(Data excerpts Opens)

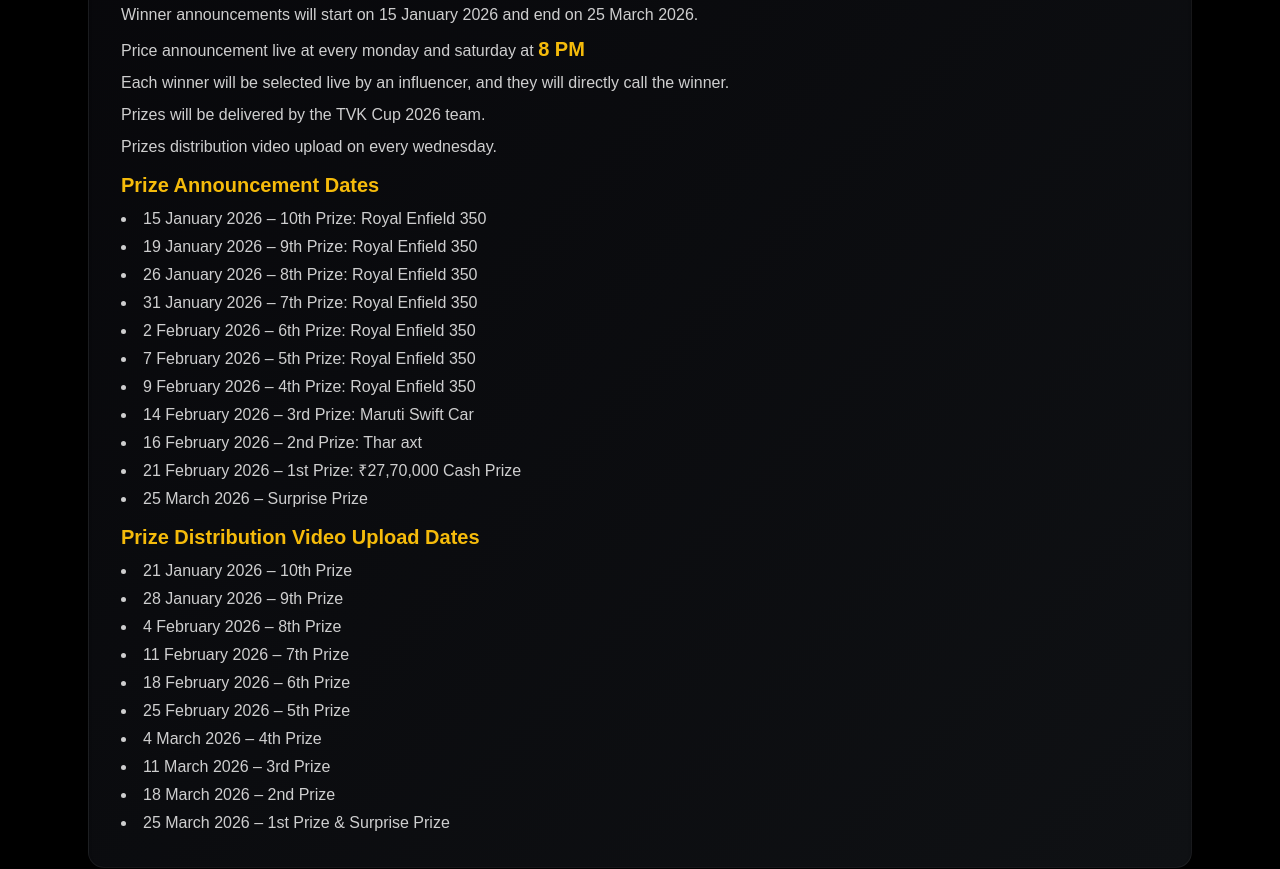
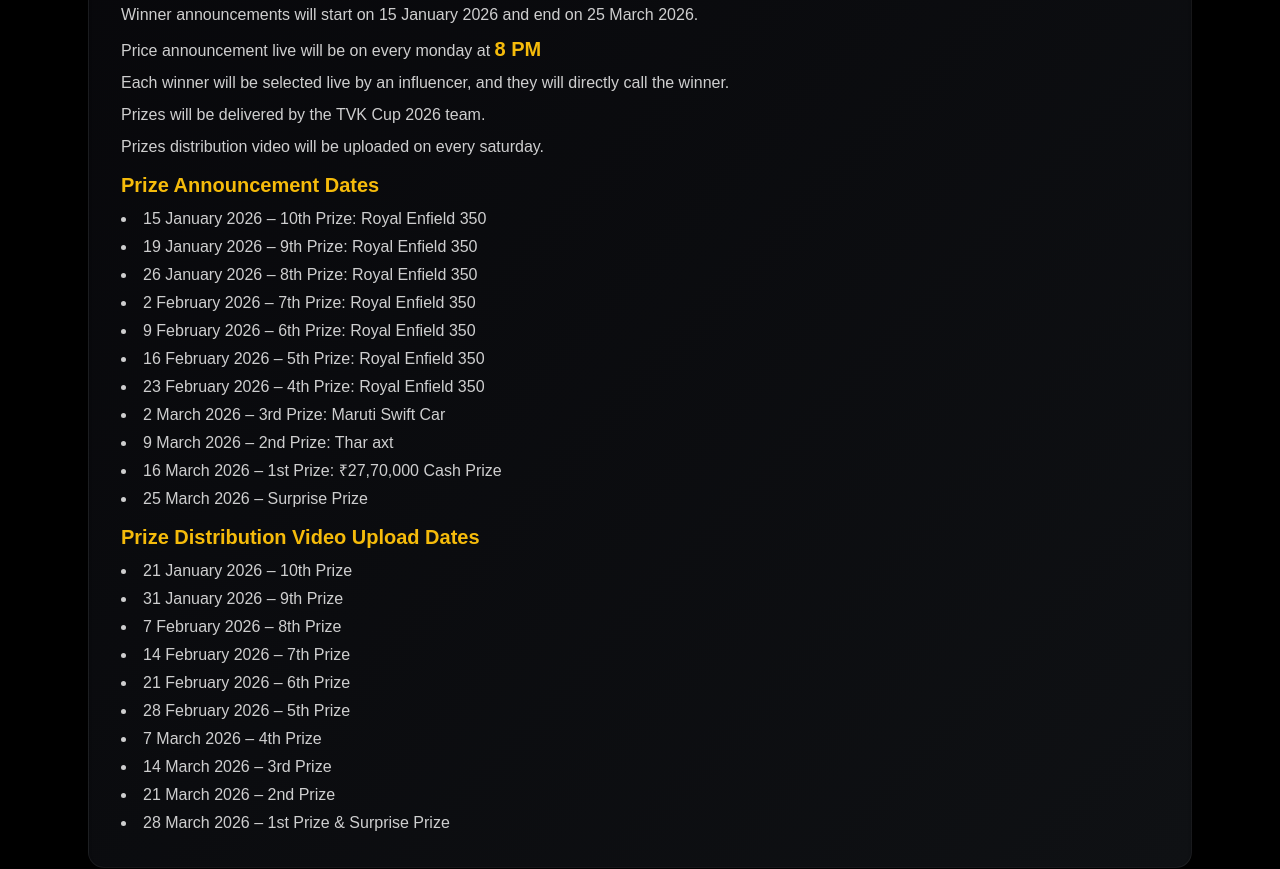
Before and after one commit to sugimx/jananayagan, a Next.js app: page / in a window 1280 px wide. Shown: the part 2780-3649 px from the top of the page. Built offline with nearby package versions, Linux system fonts and the light colour scheme.

Commit message:
Date updated

```diff
--- a/src/components/layouts/user/PrizeSection.tsx
+++ b/src/components/layouts/user/PrizeSection.tsx
@@ -22,38 +22,38 @@ const PrizeSection = () => {
 
                             <h3 className='text-xl font-semibold mt-3 text-[#F5BB0B]'>Winner Announcement</h3>
                             <p className='mb-2 text-white/80'>Winner announcements will start on 15 January 2026 and end on 25 March 2026.</p>
-                            <p className='mb-2 text-white/80'>Price announcement live at every monday and saturday at <span className='text-[#F5BB0B] font-semibold text-xl'>8 PM</span></p>
+                            <p className='mb-2 text-white/80'>Price announcement live will be on every monday at <span className='text-[#F5BB0B] font-semibold text-xl'>8 PM</span></p>
                             <p className='mb-2 text-white/80'>Each winner will be selected live by an influencer, and they will directly call the winner.</p>
                             <p className='mb-2 text-white/80'>Prizes will be delivered by the TVK Cup 2026 team.</p>
-                            <p className='mb-2 text-white/80'>Prizes distribution video upload on every wednesday.</p>
+                            <p className='mb-2 text-white/80'>Prizes distribution video will be uploaded on every saturday.</p>
 
                             <h3 className='text-xl font-semibold mt-3 text-[#F5BB0B]'>Prize Announcement Dates</h3>
                             <ul className='list-disc list-inside space-y-1 mt-2 text-white/80'>
                                 <li>15 January 2026 – 10th Prize: Royal Enfield 350</li>
                                 <li>19 January 2026 – 9th Prize: Royal Enfield 350</li>
                                 <li>26 January 2026 – 8th Prize: Royal Enfield 350</li>
-                                <li>31 January 2026 – 7th Prize: Royal Enfield 350</li>
-                                <li>2 February 2026 – 6th Prize: Royal Enfield 350</li>
-                                <li>7 February 2026 – 5th Prize: Royal Enfield 350</li>
-                                <li>9 February 2026 – 4th Prize: Royal Enfield 350</li>
-                                <li>14 February 2026 – 3rd Prize: Maruti Swift Car</li>
-                                <li>16 February 2026 – 2nd Prize: Thar axt</li>
-                                <li>21 February 2026 – 1st Prize: ₹27,70,000 Cash Prize</li>
+                                <li>2 February 2026 – 7th Prize: Royal Enfield 350</li>
+                                <li>9 February 2026 – 6th Prize: Royal Enfield 350</li>
+                                <li>16 February 2026 – 5th Prize: Royal Enfield 350</li>
+                                <li>23 February 2026 – 4th Prize: Royal Enfield 350</li>
+                                <li>2 March 2026 – 3rd Prize: Maruti Swift Car</li>
+                                <li>9 March 2026 – 2nd Prize: Thar axt</li>
+                                <li>16 March 2026 – 1st Prize: ₹27,70,000 Cash Prize</li>
                                 <li>25 March 2026 – Surprise Prize</li>
                             </ul>
 
                             <h3 className='text-xl font-semibold mt-3 text-[#F5BB0B]'>Prize Distribution Video Upload Dates</h3>
                             <ul className='list-disc list-inside space-y-1 mt-2 text-white/80'>
                                 <li>21 January 2026 – 10th Prize</li>
-                                <li>28 January 2026 – 9th Prize</li>
-                                <li>4 February 2026 – 8th Prize</li>
-                                <li>11 February 2026 – 7th Prize</li>
-                                <li>18 February 2026 – 6th Prize</li>
-                                <li>25 February 2026 – 5th Prize</li>
-                                <li>4 March 2026 – 4th Prize</li>
-                                <li>11 March 2026 – 3rd Prize</li>
-                                <li>18 March 2026 – 2nd Prize</li>
-                                <li>25 March 2026 – 1st Prize & Surprise Prize</li>
+                                <li>31 January 2026 – 9th Prize</li>
+                                <li>7 February 2026 – 8th Prize</li>
+                                <li>14 February 2026 – 7th Prize</li>
+                                <li>21 February 2026 – 6th Prize</li>
+                                <li>28 February 2026 – 5th Prize</li>
+                                <li>7 March 2026 – 4th Prize</li>
+                                <li>14 March 2026 – 3rd Prize</li>
+                                <li>21 March 2026 – 2nd Prize</li>
+                                <li>28 March 2026 – 1st Prize & Surprise Prize</li>
                             </ul>
                         </div>
                     </div>
```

(Data excerpts Closes)

### Problem requirements
Scan the data above and report each line in which "Cash" is present.

### The answer
-                                <li>21 February 2026 – 1st Prize: ₹27,70,000 Cash Prize</li>
+                                <li>16 March 2026 – 1st Prize: ₹27,70,000 Cash Prize</li>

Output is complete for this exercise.